Tony Stanley maintained his current showing success with Androsace vandellii which gained the Crataegus Trophy and The Midland Primula Bowl with a delightful hybrid seedling of Primula ‘Wharfedale Village’ given to him by Tommy Anderson. This is yellower than its known parent, the exact components of which remain unknown, but with the input of P. x pubescens dominant.
This award plant recital finishes with Barry Winter receiving the Roy Elliott Memorial Salver for his huge Lewisia tweedyi ‘Alba’, and the Edinburgh Quaich going to Ian Sharpe for the Glendoick hybrid Rhododendron ‘Snipe’ (the same hybrid, but from a different owner, that attracted a similar award at Chesterfield a week before), benefitting from a mild spring.

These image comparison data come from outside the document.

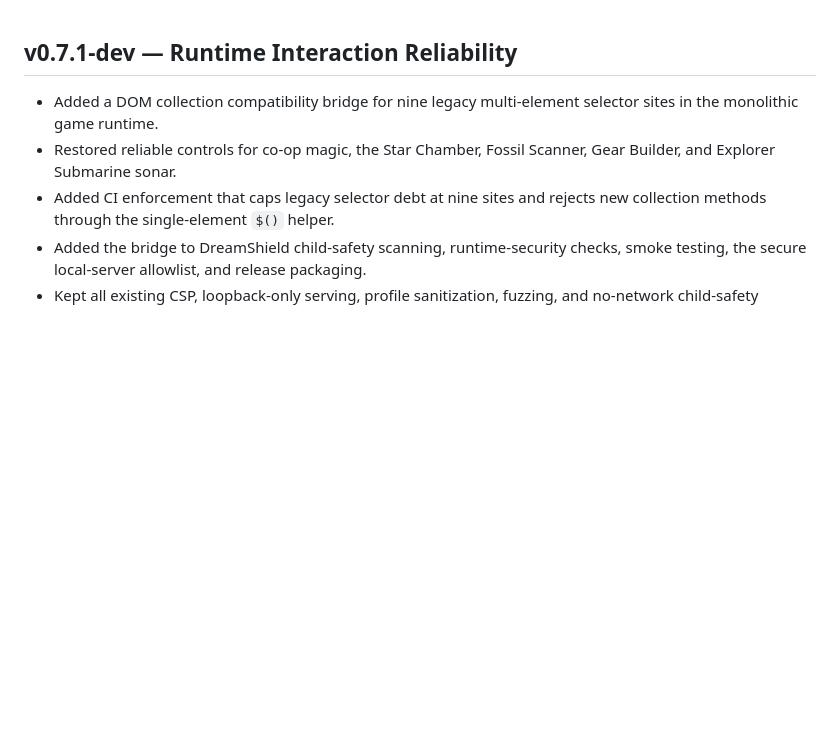
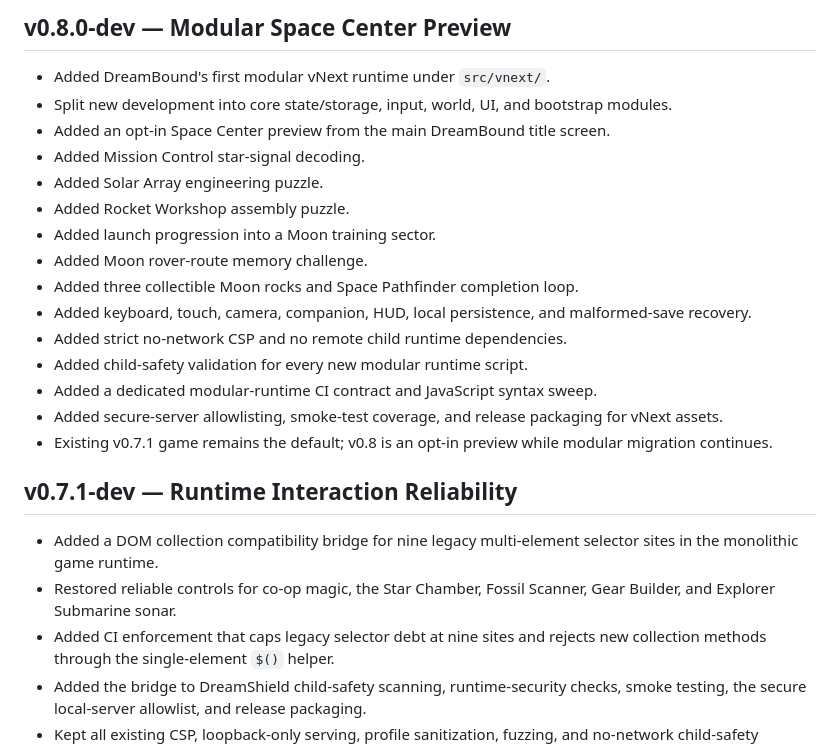
Before and after one commit to DPN-Technology/DreamBound-Adventures, a Markdown page: CHANGELOG.md, the part around the change. GitHub-like rendering; blank space fills up the shorter version.

Commit message:
docs(v0.8): record modular Space Center vertical slice

```diff
--- a/CHANGELOG.md
+++ b/CHANGELOG.md
@@ -1,3 +1,21 @@
+## v0.8.0-dev — Modular Space Center Preview
+
+- Added DreamBound's first modular vNext runtime under `src/vnext/`.
+- Split new development into core state/storage, input, world, UI, and bootstrap modules.
+- Added an opt-in Space Center preview from the main DreamBound title screen.
+- Added Mission Control star-signal decoding.
+- Added Solar Array engineering puzzle.
+- Added Rocket Workshop assembly puzzle.
+- Added launch progression into a Moon training sector.
+- Added Moon rover-route memory challenge.
+- Added three collectible Moon rocks and Space Pathfinder completion loop.
+- Added keyboard, touch, camera, companion, HUD, local persistence, and malformed-save recovery.
+- Added strict no-network CSP and no remote child runtime dependencies.
+- Added child-safety validation for every new modular runtime script.
+- Added a dedicated modular-runtime CI contract and JavaScript syntax sweep.
+- Added secure-server allowlisting, smoke-test coverage, and release packaging for vNext assets.
+- Existing v0.7.1 game remains the default; v0.8 is an opt-in preview while modular migration continues.
+
 ## v0.7.1-dev — Runtime Interaction Reliability
 
 - Added a DOM collection compatibility bridge for nine legacy multi-element selector sites in the monolithic game runtime.
```
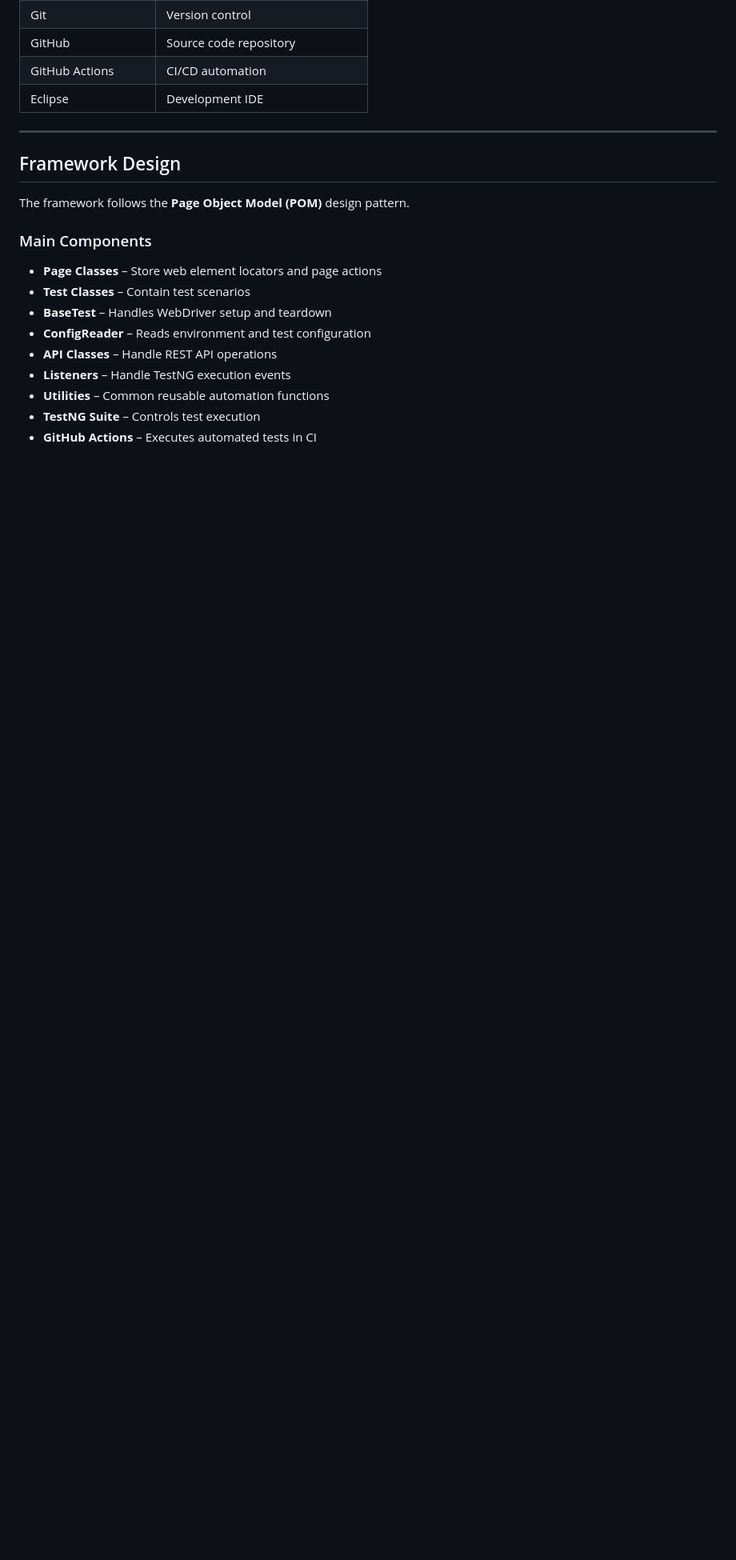
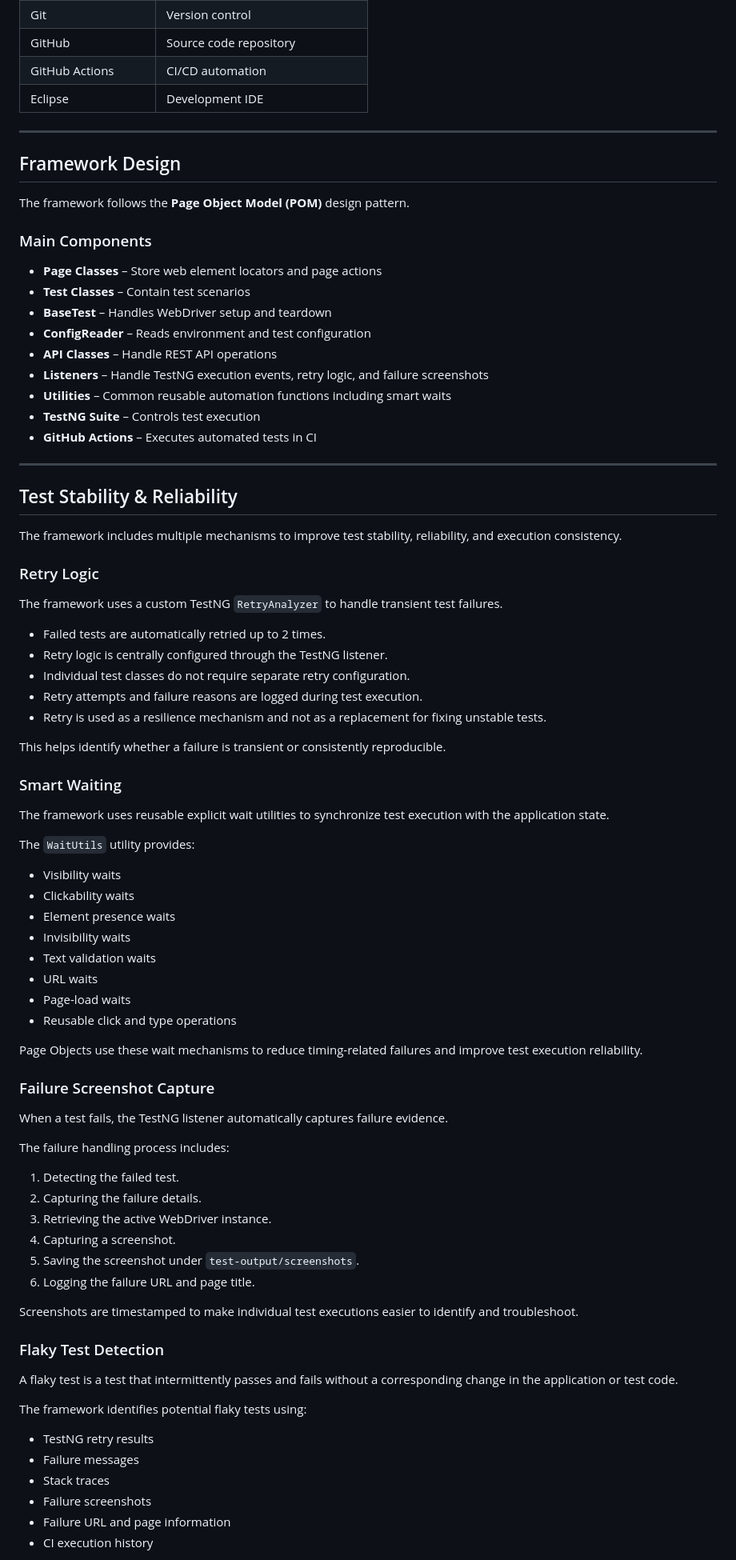
Before and after one commit to anupwasakeqa/orangehrm-automation, a Markdown page: README.md, the part around one of its changes. Shown at 80% size. Rendered like a GitHub page; blank space fills up the shorter version.

Commit message:
Update README with project documentation
Added sections on test stability, reliability, retry logic, smart waiting, failure screenshot capture, flaky test detection, and mitigation strategies.

```diff
--- a/README.md
+++ b/README.md
@@ -72,7 +77,71 @@ The framework follows the **Page Object Model (POM)** design pattern.
 - **BaseTest** – Handles WebDriver setup and teardown
 - **ConfigReader** – Reads environment and test configuration
 - **API Classes** – Handle REST API operations
-- **Listeners** – Handle TestNG execution events
-- **Utilities** – Common reusable automation functions
+- **Listeners** – Handle TestNG execution events, retry logic, and failure screenshots
+- **Utilities** – Common reusable automation functions including smart waits
 - **TestNG Suite** – Controls test execution
 - **GitHub Actions** – Executes automated tests in CI
+
+---
+
+## Test Stability & Reliability
+
+The framework includes multiple mechanisms to improve test stability, reliability, and execution consistency.
+
+### Retry Logic
+
+The framework uses a custom TestNG `RetryAnalyzer` to handle transient test failures.
+
+- Failed tests are automatically retried up to 2 times.
+- Retry logic is centrally configured through the TestNG listener.
+- Individual test classes do not require separate retry configuration.
+- Retry attempts and failure reasons are logged during test execution.
+- Retry is used as a resilience mechanism and not as a replacement for fixing unstable tests.
+
+This helps identify whether a failure is transient or consistently reproducible.
+
+### Smart Waiting
+
+The framework uses reusable explicit wait utilities to synchronize test execution with the application state.
+
+The `WaitUtils` utility provides:
+
+- Visibility waits
+- Clickability waits
+- Element presence waits
+- Invisibility waits
+- Text validation waits
+- URL waits
+- Page-load waits
+- Reusable click and type operations
+
+Page Objects use these wait mechanisms to reduce timing-related failures and improve test execution reliability.
+
+### Failure Screenshot Capture
+
+When a test fails, the TestNG listener automatically captures failure evidence.
+
+The failure handling process includes:
+
+1. Detecting the failed test.
+2. Capturing the failure details.
+3. Retrieving the active WebDriver instance.
+4. Capturing a screenshot.
+5. Saving the screenshot under `test-output/screenshots`.
+6. Logging the failure URL and page title.
+
+Screenshots are timestamped to make individual test executions easier to identify and troubleshoot.
+
+### Flaky Test Detection
+
+A flaky test is a test that intermittently passes and fails without a corresponding change in the application or test code.
+
+The framework identifies potential flaky tests using:
+
+- TestNG retry results
+- Failure messages
+- Stack traces
+- Failure screenshots
+- Failure URL and page information
+- CI execution history
+
```
Also changed, not shown: other parts of README.md (+22 -0 lines).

Other exhibits that caught the eye included two from Brian Burrow. Saxifraga stenophylla was reintroduced from seed in 2005, and is generally a more compelling plant than the related S. flagellaris (the two are considered synonymous in some treatments), easily propagated from the amss of wiry runners that form in late spring. Salix x margarita (aurita x herbacea), located in Glen Callender, Scotland, by National Collection holder David Tennant, is a much slower proposition, grown by just a few enthusiasts.
Both Dorothy Sample and Martin & Anna-Liisa Sheader had well-flowered specimens of Daphne modesta, which is becoming more readily available. It has typically five lobed blossoms, but of bright yellow, not pink, and is native to western Sichuan and Yunnan, growing at 2,100- 2,800m on rocky slopes.
More diminutive still, and grown instead for its form and foliage (which at this stage, when the new buds are at their most verdant, is particularly handsome), David Richards’ delightful, silvery-blue Juniperus horizontalis ‘Neumann’ formed a small ‘pancake’, although lusher, dome-shaped can result from less Spartan cultivation. This was selected by the head propagator at the German Zu Jeddeloh nursery prior to 1978, when it was probably first listed. Interest in growing dwarf conifers is on the increase, fuelled by the availability of truly dwarf pines and others from the Czech Republic especially: other previously unavailable material came up for auction recently when one of the finest collections in the United Kingdom was dispersed.
Three further primulas are worth noting from this show. Yet another fine offering from the Brian Burrow stable, Primula BB10/21/2 (allionii x carniolica) x albenensis [left] differed in its depth of colour and flower size from the one that made its debut at the Cleveland Show in 2012 ‒ another as yet unnamed seedling from this cross comes nearer in height to the pollen parent, at 10cm tall, with umbels of up to a dozen flowers. P. ‘Stella’, exhibited by Lionel Clarkson, had an initially chequered history, and was named by the plant’s saviour, David Philbey, after the nursery owner he obtained it from, following confusion caused by the original name of ‘Martin's form’.
Don Peace had a fine P. aureata that brought to mind his earlier exhibits of this most distinctive of Petiolarids at the Midland Show. Nursery stocks took a battering when a hot summer was followed by a cold, protracted winter, and while you could once happily order both a pin and a thrum (in order to build up a stock from seed), you will need to be very resourceful to do so at present.
Author: Dave Riley
Photographer: Jon Evans